Look over the entries that follow and work out how many lines contain "rangle". State the number only.

* Dataset records
<<<<

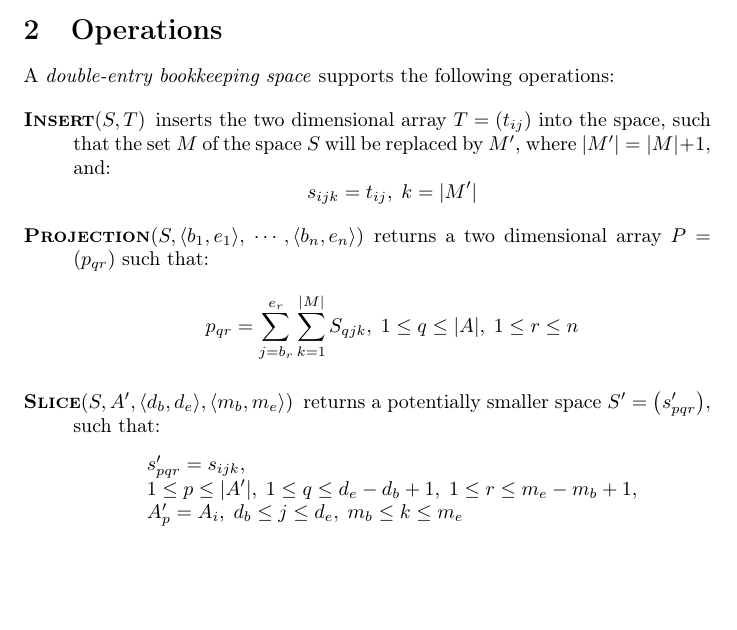
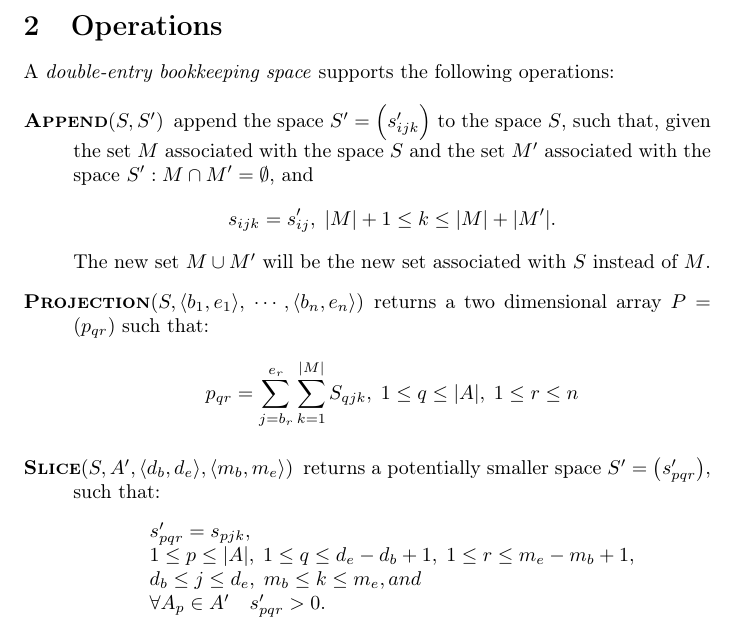
Before and after one commit to aleksandrabezruki/geek-accounting, a LaTeX document (docs/model.tex): part of page 2 of 2, cut so that both start at the same text, the shorter picture padded with empty space. Compiled offline with pdfLaTeX.

Commit message:
Adjust Operations section on docs/model

```diff
--- a/docs/model.tex
+++ b/docs/model.tex
@@ -105,13 +105,16 @@ and credits by negative integers.
 A \emph{double-entry bookkeeping space} supports the following operations:
 
 \begin{description}
-	\item[\textsc{Insert}$(S,T)$] inserts the two dimensional array
-	$T=\left(t_{ij}\right)$ into the space,
-		such that the set $M$ of the space $S$ will be replaced by $M'$,
-		where $|M'| = |M|+1$, and:
+	\item[\textsc{Append}$(S,S')$] append the space
+	$S'=\left(s'_{ijk}\right)$ to the space $S$,
+		such that, given the set $M$ associated with the space $S$ and
+		the set $M'$ associated with the space $S':
+		M \cap M' = \emptyset$, and
 		\[
-			s_{ijk} = t_{ij}, \; k = |M'|
+			s_{ijk} = s'_{ij}, \; |M|+1 \leq k \leq |M|+|M'|.
 		\]
+		The new set $M \cup M'$ will be the new set associated with $S$
+		instead of $M$.
 
 	\item[\textsc{Projection}$(S, \langle b_1, e_1 \rangle, \; \cdots,
 		\langle b_n, e_n \rangle)$]
@@ -125,9 +128,10 @@ A \emph{double-entry bookkeeping space} supports the following operations:
 		returns a potentially smaller space $S'=\left(s'_{pqr}\right)$, such that:
 		\[
 			\begin{array}{l}
-				s'_{pqr} = s_{ijk}, \\
-				1 \leq p \leq |A'|, \;1 \leq q \leq d_e-d_b+1, \; 1 \leq r \leq m_e-m_b+1, \\
-				A'_p = A_i, \; d_b \leq j \leq d_e, \; m_b \leq k \leq m_e
+				s'_{pqr} = s_{pjk}, \\
+				1 \leq p \leq |A|, \;1 \leq q \leq d_e-d_b+1, \; 1 \leq r \leq m_e-m_b+1, \\
+				d_b \leq j \leq d_e, \; m_b \leq k \leq m_e, and \\
+				\forall A_{p} \in A' \quad s'_{pqr} > 0.
 			\end{array}
 		\]
 
```
Also changed, not shown: docs/model.pdf.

>>>>

* Solution
2